(Web document revisions)
********
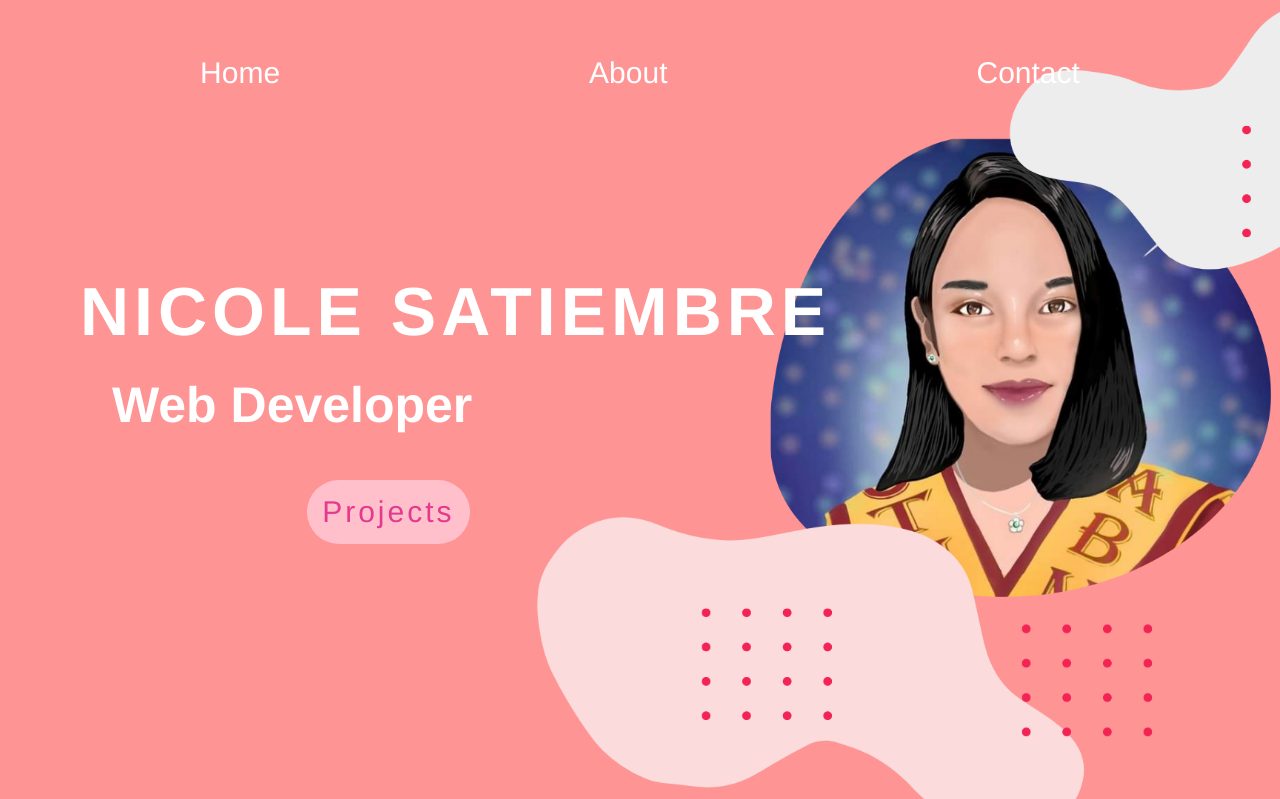
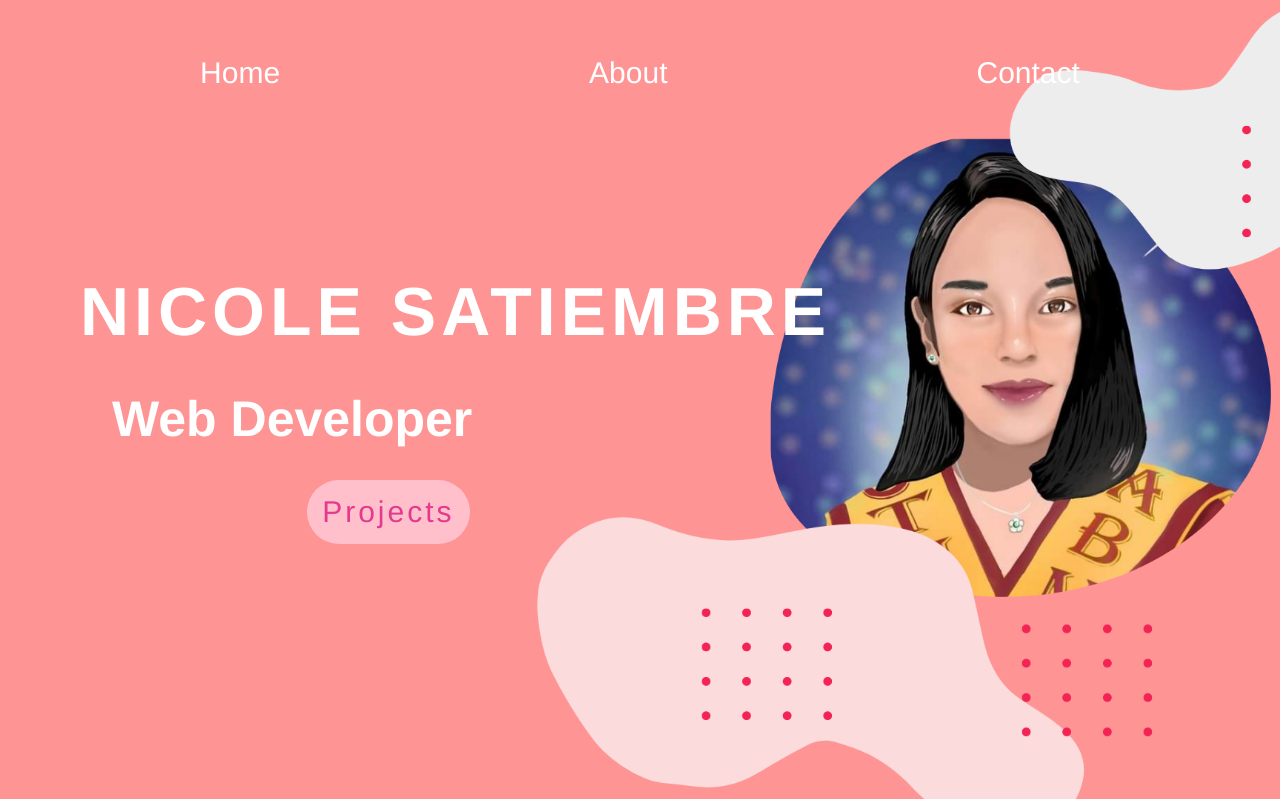
Before and after one commit to LeNikki/Personal-Website, a PHP site: page / in a window 1280 px wide. Shown: the top 799 px of the page. Run offline with PHP 8.4, Linux system fonts and the light colour scheme; some libraries are stand-ins or nearby versions.

Commit message:
Update style.css

```diff
--- a/css/style.css
+++ b/css/style.css
@@ -31,7 +31,7 @@ nav{
 
 }
 .role{
-  position:absolute; left: 7rem; margin-top: 10px; font-size: 50px; color: white;
+  position:absolute; left: 7rem; margin-top: 3%; font-size: 50px; color: white;
 }
 .proj{
   width: 56%; height: 60%; position: absolute; top: 133rem; left: 21%;
```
********
Exercise objective. Look through the entries and return every line where "size" appears.

The answer.
-  position:absolute; left: 7rem; margin-top: 10px; font-size: 50px; color: white;
+  position:absolute; left: 7rem; margin-top: 3%; font-size: 50px; color: white;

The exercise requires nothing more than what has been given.